In Chingqing, there is an elegant zoo - more like an open preserve - for a group of pandas.

There is no sanctioned name for what a group of pandas is called... because they are solitary beasts.

A red panda - a disagreeable little weazel-like character with raccoon markings.
A wild giant panda’s diet is almost exclusively (99 percent) bamboo.
The balance consists of other grasses and occasional small rodents or musk deer fawns.
In zoos, giant pandas eat bamboo, sugar cane, rice gruel, a special high-fiber biscuit, carrots, apples, and sweet potatoes.
A giant panda’s digestive system is more similar to that of a carnivore than an herbivore, and so much of what is eaten is passed as waste.
To make up for the inefficient digestion, a panda needs to consume a comparatively large amount of food—from 20 to 40 pounds of bamboo each day—to get all its nutrients.
To obtain this much food means that a panda must spend 10 to 16 hours a day foraging and eating.
The rest of its time is spent mostly sleeping and resting.

About the size of an American black bear, giant pandas stand between two and three feet tall at the shoulder (on all four legs), and reach four to six feet long.

Males are larger than females, weighing up to 250 pounds in the wild.

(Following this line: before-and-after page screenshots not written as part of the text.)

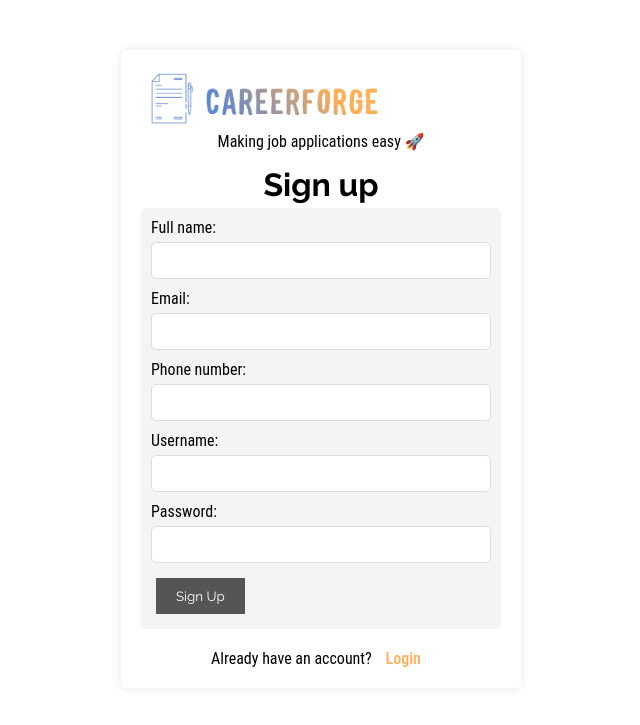
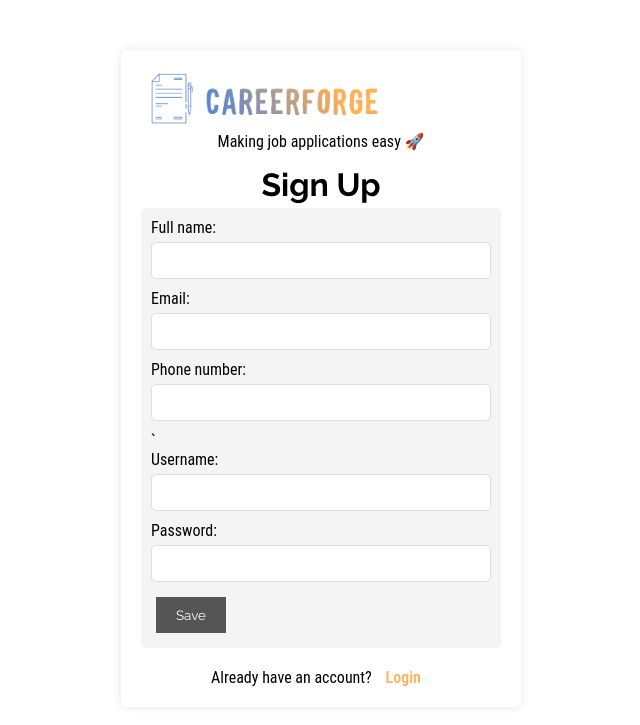
Before and after one commit to Comp7855-BCIT/COMP7855Project, a Flask app: page /signUp in a window 1280 px wide. Shown: the top 725 px of the page, without its empty margins (319-959 px from the left). Run offline with Flask 3, Linux system fonts and the light colour scheme.

Commit message:
Update signUp.html

```diff
--- a/projectCodeV2/templates/signUp.html
+++ b/projectCodeV2/templates/signUp.html
@@ -1,44 +1,65 @@
 <!DOCTYPE html>
 <html lang="en">
 <head>
-  <meta charset="UTF-8">
-  <meta name="viewport" content="width=device-width, initial-scale=1.0">
-  <link rel="shortcut icon" type="image/x-icon" href="{{ url_for('static', filename='media/logoSmall.png') }}" />
-  <title>User Login</title>
-  <link rel="stylesheet" href="{{ url_for('static', filename='css/styles.css') }}">
-  		<link rel="preconnect" href="https://fonts.googleapis.com">
-		<link rel="preconnect" href="https://fonts.gstatic.com" crossorigin>
-		<link href="https://fonts.googleapis.com/css2?family=Lora:ital,wght@0,400..700;1,400..700&family=Raleway:ital,wght@0,100..900;1,100..900&display=swap" rel="stylesheet">
+  <meta charset="UTF-8" />
+  <meta name="viewport" content="width=device-width, initial-scale=1.0" />
+  <link
+    rel="shortcut icon"
+    type="image/x-icon"
+    href="{{ url_for('static', filename='media/logoSmall.png') }}"
+  />
+  <title>Sign Up</title>
+  <link rel="stylesheet" href="{{ url_for('static', filename='css/styles.css') }}" />
+  <link rel="preconnect" href="https://fonts.googleapis.com" />
+  <link rel="preconnect" href="https://fonts.gstatic.com" crossorigin />
+  <link
+    href="https://fonts.googleapis.com/css2?family=Lora:ital,wght@0,400..700;1,400..700&family=Raleway:ital,wght@0,100..900;1,100..900&display=swap"
+    rel="stylesheet"
+  />
 </head>
 <body>
   <div id="#wrapper">
     <div class="login-container">
       <div class="logo-login">
-      <img src="{{ url_for('static', filename='media/logo.png') }}" alt="Logo" class="logo">
+        <img src="{{ url_for('static', filename='media/logo.png') }}" alt="Logo" class="logo" />
         <p class="slogan">Making job applications easy &#128640;</p>
       </div>
-    <h1>Sign up</h1>
+      <h1>Sign Up</h1>
+
+      <!-- FLASH MESSAGE SECTION -->
+      {% with messages = get_flashed_messages() %}
+        {% if messages %}
+          <ul class="flashes">
+            {% for message in messages %}
+            <li>{{ message }}</li>
+            {% endfor %}
+          </ul>
+        {% endif %}
+      {% endwith %}
+      <!-- END FLASH MESSAGE SECTION -->
+
       <form method="POST" action="{{ url_for('signUp') }}">
         <label for="full-name">Full name:</label>
-      <input type="text" id="full-name" name="full-name" required>
+        <input type="text" id="full-name" name="full-name" required />
 
         <label for="email">Email:</label>
-      <input type="email" id="email" name="email" required>
+        <input type="email" id="email" name="email" required />
 
         <label for="phone">Phone number:</label>
-      <input type="text" id="phone" name="phone" required>
-
+        <input type="text" id="phone" name="phone" required />
+`
         <label for="user-name">Username:</label>
-      <input type="text" id="user-name" name="user-name" required>
+        <input type="text" id="user-name" name="user-name" required />
 
         <label for="password">Password:</label>
-      <input type="password" id="password" name="password" required>
+        <input type="password" id="password" name="password" required />
 
-      <button type="submit">Sign Up</button>
+        <button type="submit">Save</button>
       </form>
-    <p>Already have an account? <a href="{{ url_for('login') }}">Login</a></p>
-
-
+      <p>
+        Already have an account?
+        <a href="{{ url_for('login') }}">Login</a>
+      </p>
     </div>
   </div>
 </body>
```
Lines whose indentation alone changed are shown as unchanged.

Females rarely reach 220 pounds.
The giant panda is listed as endangered in the World Conservation Union's (IUCN's) Red List of Threatened Animals.
There are about 1,600 left in the wild.
Nearly 300 pandas live in zoos and breeding centers around the world, mostly in China.

ScienceDaily (Mar. 6, 2010) -

Professor Mike Bruford, Cardiff School of Biosciences, worked on the study as part of an ongoing collaboration with the Chinese Academy of Sciences, Institute of Zoology, funded by the Royal Society.

He said: "The panda is a true bear and is a carnivore, so it possesses the genes necessary for being a meat-eater and yet its diet is almost exclusively herbivorous. This may suggest that it relies on microbes in its gut to digest bamboo rather than on anything in its genetic make-up."

"Taste is also important when it comes to the development of dietary habits and the sequencers discovered mutations in the panda's T1R1 gene which may affect its ability to taste meat, one possible explanation for why a potential carnivore would rely on a strict bamboo diet."